My bone to pick: the "worthless" protag

I've noticed a trend in YA of the "never good at anything" protagonist. And when I say trend, I mean it's in like every book I've ever read in YA. Well, maybe not EVERY book, but it's pretty damn prevalent. To the point that I roll my eyes when I read book descriptions that say something like "Swiggy Figglebottom wasn't very good at math/sports/ladies/basketweaving, but when a mysterious blue haired stranger showed up on his door and informed him he was the lost prince of Swiggy's Swag Palace, he found an awesome power that made him superly awesome and awesomely super."

And look, I get it. Kids want to be empowered, and most kids think of themselves as ordinary or no good at sports or whatever, and this is their escapism to be something great and amazing. It's inspirational and uplifting, and for some kids (like little JEM back in the day) it is a way to cope with the less than satisfying world around them. I'm definitely guilty of the same tropes in my own writing, and have crafted more than one story where some weird little forlorn girl in a seaside town is discovered as princess of the universe. So I realize the hypocrisy.

But what annoys me about this trend and the concept behind it is that it reinforces that someone really can be "worthless." That because you're not the star basketball player or head cheerleader or editor of the newspaper, you're nobody. That what you do, or what you're good at, is what defines your worth. Not who you are or how interesting you can be or how awesome your knowledge of trains is, but what you can demonstrate. And that's just not true. In fact, the most fascinating people in my life are not the ones who can jump the highest or fly planes (fine, ONE GIRL flies planes), but the ones who can keep me engaged in an interesting conversation. And it was the same in high school. I didn't collect my friends based on what they could do, I collected them based on how interesting I found them to be. Sometimes that translates into awesome skill sets, but sometimes it translates into perfectly ordinary skill sets. Luck of the draw.

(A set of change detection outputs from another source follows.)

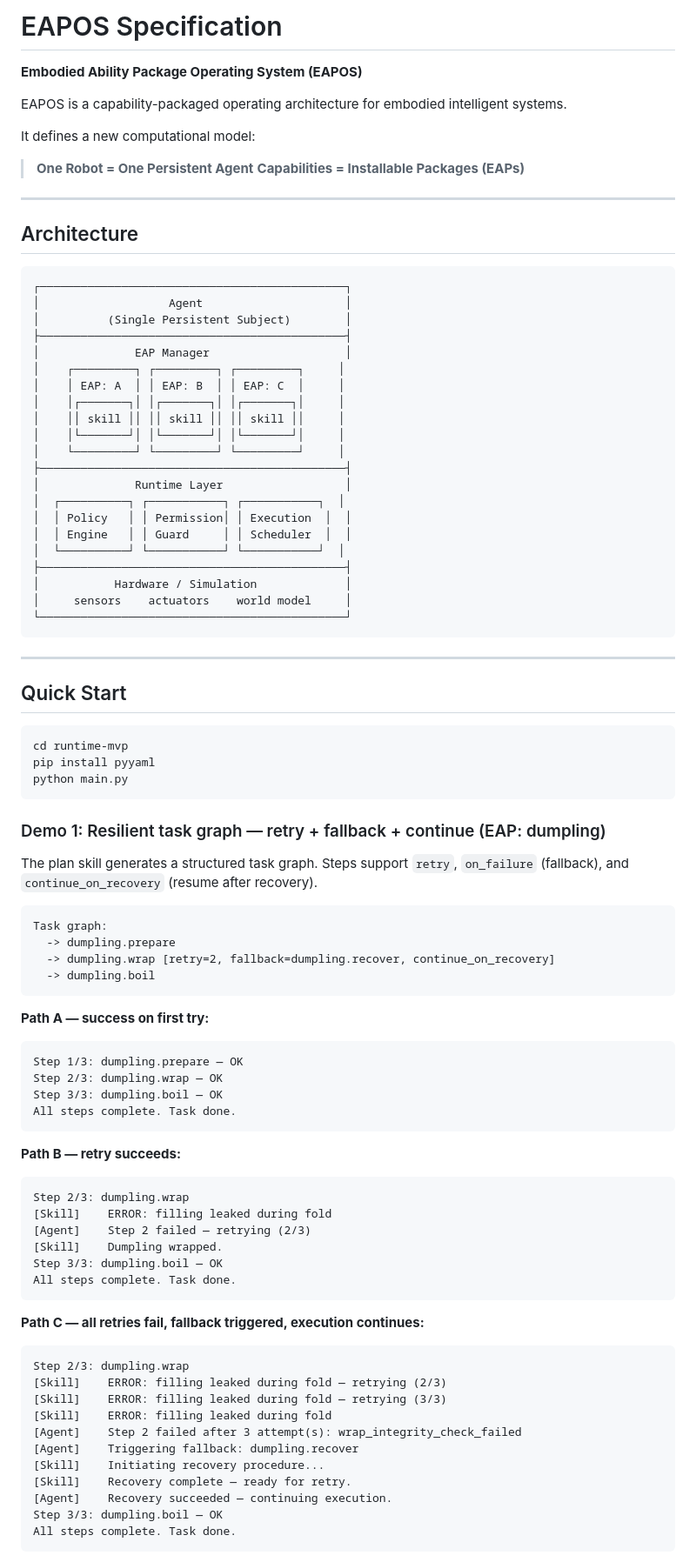
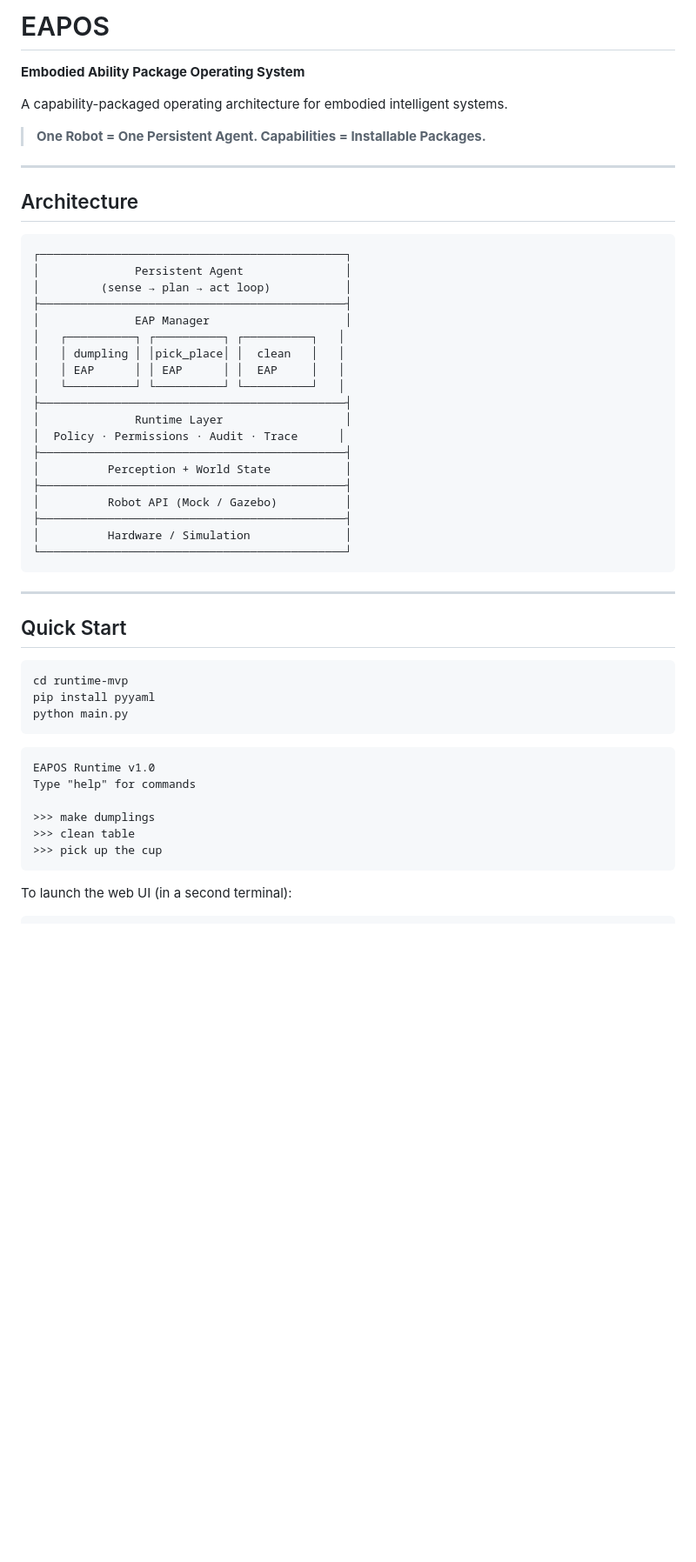
Before and after one commit to s20sc/aeros, a Markdown page: README.md, the part around one of its changes. Shown at 87% size. Drawn GitHub-style; blank space fills up the shorter version.

````diff
--- a/README.md
+++ b/README.md
@@ -1,13 +1,10 @@
-# EAPOS Specification
+# EAPOS
 
-**Embodied Ability Package Operating System (EAPOS)**
+**Embodied Ability Package Operating System**
 
-EAPOS is a capability-packaged operating architecture for embodied intelligent systems.
+A capability-packaged operating architecture for embodied intelligent systems.
 
-It defines a new computational model:
-
-> **One Robot = One Persistent Agent**
-> **Capabilities = Installable Packages (EAPs)**
+> **One Robot = One Persistent Agent. Capabilities = Installable Packages.**
 
 ---
 
@@ -15,25 +12,23 @@ It defines a new computational model:
 
 ```
 ┌─────────────────────────────────────────────┐
-│                   Agent                     │
-│          (Single Persistent Subject)        │
+│              Persistent Agent               │
+│         (sense → plan → act loop)           │
 ├─────────────────────────────────────────────┤
 │              EAP Manager                    │
-│    ┌─────────┐ ┌─────────┐ ┌─────────┐     │
-│    │ EAP: A  │ │ EAP: B  │ │ EAP: C  │     │
-│    │┌───────┐│ │┌───────┐│ │┌───────┐│     │
-│    ││ skill ││ ││ skill ││ ││ skill ││     │
-│    │└───────┘│ │└───────┘│ │└───────┘│     │
-│    └─────────┘ └─────────┘ └─────────┘     │
+│   ┌──────────┐ ┌──────────┐ ┌──────────┐   │
+│   │ dumpling │ │pick_place│ │  clean   │   │
+│   │ EAP      │ │ EAP      │ │  EAP     │   │
+│   └──────────┘ └──────────┘ └──────────┘   │
 ├─────────────────────────────────────────────┤
 │              Runtime Layer                  │
-│  ┌──────────┐ ┌───────────┐ ┌───────────┐  │
-│  │ Policy   │ │ Permission│ │ Execution  │  │
-│  │ Engine   │ │ Guard     │ │ Scheduler  │  │
-│  └──────────┘ └───────────┘ └───────────┘  │
+│  Policy ∙ Permissions ∙ Audit ∙ Trace      │
 ├─────────────────────────────────────────────┤
-│           Hardware / Simulation             │
-│     sensors    actuators    world model     │
+│          Perception + World State           │
+├─────────────────────────────────────────────┤
+│          Robot API (Mock / Gazebo)          │
+├─────────────────────────────────────────────┤
+│          Hardware / Simulation              │
 └─────────────────────────────────────────────┘
 ```
 
@@ -47,50 +42,14 @@ pip install pyyaml
 python main.py
 ```
 
-### Demo 1: Resilient task graph — retry + fallback + continue (EAP: dumpling)
+```
+EAPOS Runtime v1.0
+Type "help" for commands
 
-The plan skill generates a structured task graph. Steps support `retry`, `on_failure` (fallback), and `continue_on_recovery` (resume after recovery).
-
-```
-Task graph:
-  -> dumpling.prepare
-  -> dumpling.wrap [retry=2, fallback=dumpling.recover, continue_on_recovery]
-  -> dumpling.boil
+>>> make dumplings
+>>> clean table
+>>> pick up the cup
 ```
 
-**Path A — success on first try:**
+To launch the web UI (in a second terminal):
 
-```
-Step 1/3: dumpling.prepare — OK
-Step 2/3: dumpling.wrap — OK
-Step 3/3: dumpling.boil — OK
-All steps complete. Task done.
-```
-
-**Path B — retry succeeds:**
-
-```
-Step 2/3: dumpling.wrap
-[Skill]    ERROR: filling leaked during fold
-[Agent]    Step 2 failed — retrying (2/3)
-[Skill]    Dumpling wrapped.
-Step 3/3: dumpling.boil — OK
-All steps complete. Task done.
-```
-
-**Path C — all retries fail, fallback triggered, execution continues:**
-
-```
-Step 2/3: dumpling.wrap
-[Skill]    ERROR: filling leaked during fold — retrying (2/3)
-[Skill]    ERROR: filling leaked during fold — retrying (3/3)
-[Skill]    ERROR: filling leaked during fold
-[Agent]    Step 2 failed after 3 attempt(s): wrap_integrity_check_failed
-[Agent]    Triggering fallback: dumpling.recover
-[Skill]    Initiating recovery procedure...
-[Skill]    Recovery complete — ready for retry.
-[Agent]    Recovery succeeded — continuing execution.
-Step 3/3: dumpling.boil — OK
-All steps complete. Task done.
-```
-
````
Also changed, not shown: other parts of README.md (+143 -185 lines).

My point here is that I'd like to see the genre move away from the Swiggy Figglebottoms into more complex characters. It's an easy out to write the characters who were terrible at everything until they drank the magic potion. I want characters who come from all walks of life, and who are interesting even if they can't shoot hoops or don't live in the rich neighborhoods. And sure, they can have a chip on their shoulder about it, but I don't want their lack to be what defines them.

I read a great piece of advice once (maybe Maggie Stiefvater?) about your characters: they shouldn't necessarily be who we are, they should be who we want to be. A kid who doesn't live on the right side of the tracks but can still hold his own with the rich kids without being a douche about it? I like him way more than Swiggy Figglebottom, and that's a character I would want to watch over 400 pages.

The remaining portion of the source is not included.